  • Contributors ED was involved in substantial contributions to the conception and design, acquisition of data, analysis and interpretation of the data; drafting the article and revising it for intellectual content; and final approval of the version to be published. LV, GS and TD were involved in substantial contributions to the conception and design, acquisition of data, analysis and interpretation of the data; revising the article for intellectual content; and final approval of the version to be published. EP and JF were involved in substantial contributions to the conception and design, analysis and interpretation of the data; revising the article for intellectual content; and final approval of the version to be published. DB, JL, DM, HY, XW and ARZ were involved in substantial contributions to the conception and design, and interpretation of the data; revising the article for intellectual content; and final approval of the version to be published.

  • Funding This project has received funding from the European Union’s Horizon 2020 research and innovation programme under ReCoDID grant agreement No 825746.

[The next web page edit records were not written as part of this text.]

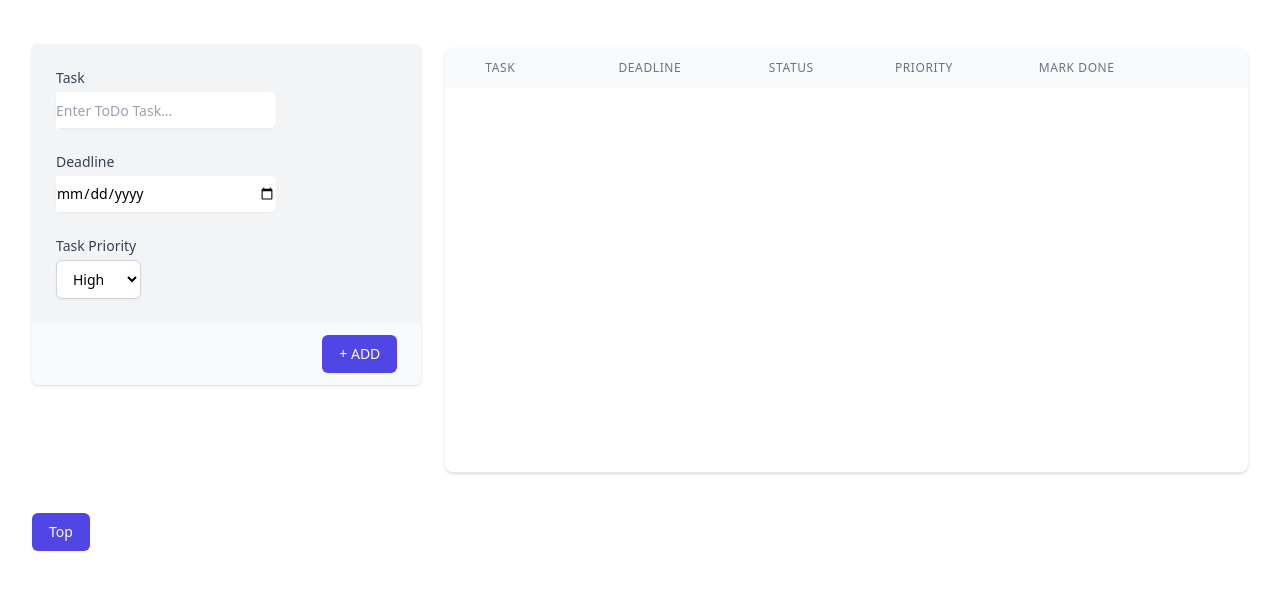
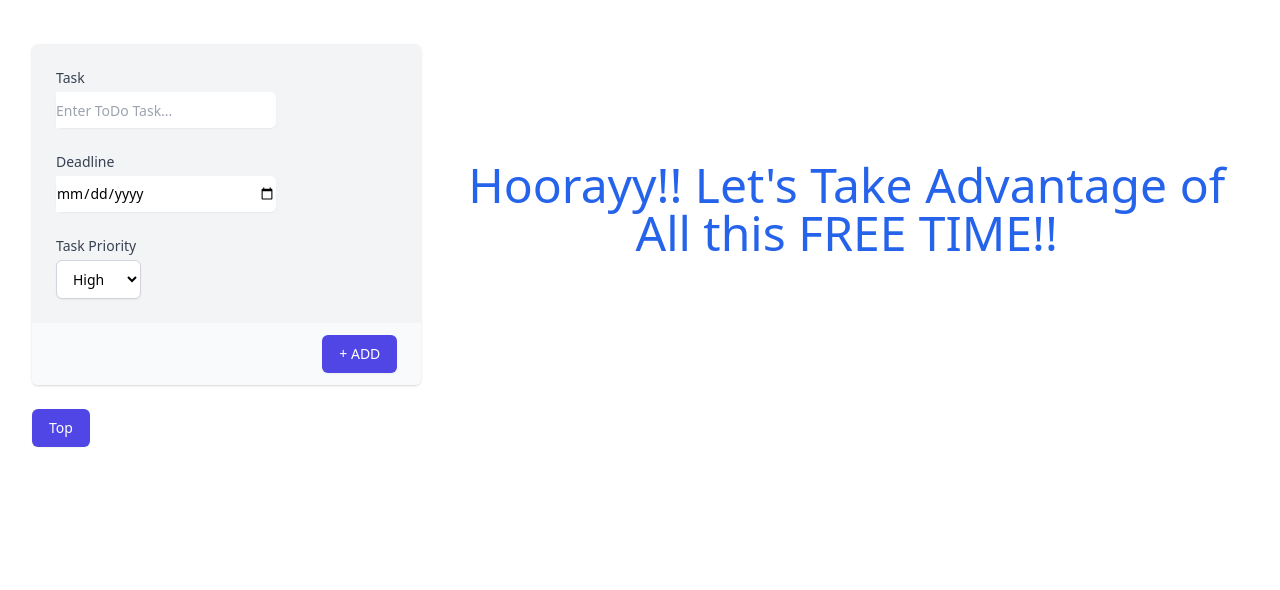
Before and after one commit to bakhosRachwan/todo-list, a React (Create React App) app: page / in a window 1280 px wide. Shown: the top 590 px of the page. Built offline with nearby package versions, Linux system fonts and the light colour scheme.

Commit message:
Style: color change

```diff
--- a/src/components/Main.js
+++ b/src/components/Main.js
@@ -1,10 +1,14 @@
 import InputForm from "./InputForm";
 import List from "./List";
+import { StateContext } from "../State/State";
+import { useContext } from "react";
 
 const handleClick = () => {
     window['scrollTo']({ top: 0, behavior: "smooth"})
 }
+
 const Main = () => {
+    const [state, dispatch] = useContext(StateContext)
     return (
         <div>
             <div className="px-8 py-8 md:grid md:grid-cols-3 md:gap-6">
@@ -12,9 +16,15 @@ const Main = () => {
                     <InputForm />
                 </div>
                 <div className="md:col-span-2">
-                    <div className="px-4 sm:px-0 sm:py-4">
-                        <List />
-                    </div>
+                    {state.length === 0?
+                        <div className="flex flex-col items-center justify-center h-full text-5xl text-blue-600 text-center">
+                            <h1>Hoorayy!! Let's Take Advantage of All this FREE TIME!!</h1>
+                        </div>
+                        :
+                        <div className="px-4 sm:px-0 sm:py-4">
+                            <List />
+                        </div>
+                    }
                 </div>
                 <div>
                     <button type="submit" onClick={handleClick} className="inline-flex justify-center py-2 px-4 border border-transparent shadow-sm text-sm font-medium rounded-md text-white bg-indigo-600 hover:bg-indigo-700 focus:outline-none focus:ring-2 focus:ring-offset-2 focus:ring-indigo-500">
```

  • Competing interests DB is an employee of Takeda. ARZ has received salary support from Sanofi Pasteur through a grant to Brown University unrelated to the current work. TD provides consulting services via Smart Data Analysis and Statistics. GS discloses being employed by Visible Analytics Ltd.

  • Patient consent for publication Not required.

  • Provenance and peer review Not commissioned; externally peer reviewed.

  • Data availability statement All data relevant to the study are included in the article or uploaded as supplemental information.

  • Supplemental material This content has been supplied by the author(s). It has not been vetted by BMJ Publishing Group Limited (BMJ) and may not have been peer-reviewed. Any opinions or recommendations discussed are solely those of the author(s) and are not endorsed by BMJ. BMJ disclaims all liability and responsibility arising from any reliance placed on the content. Where the content includes any translated material, BMJ does not warrant the accuracy and reliability of the translations (including but not limited to local regulations, clinical guidelines, terminology, drug names and drug dosages), and is not responsible for any error and/or omissions arising from translation and adaptation or otherwise.

Request Permissions

If you wish to reuse any or all of this article please use the link below which will take you to the Copyright Clearance Center’s RightsLink service. You will be able to get a quick price and instant permission to reuse the content in many different ways.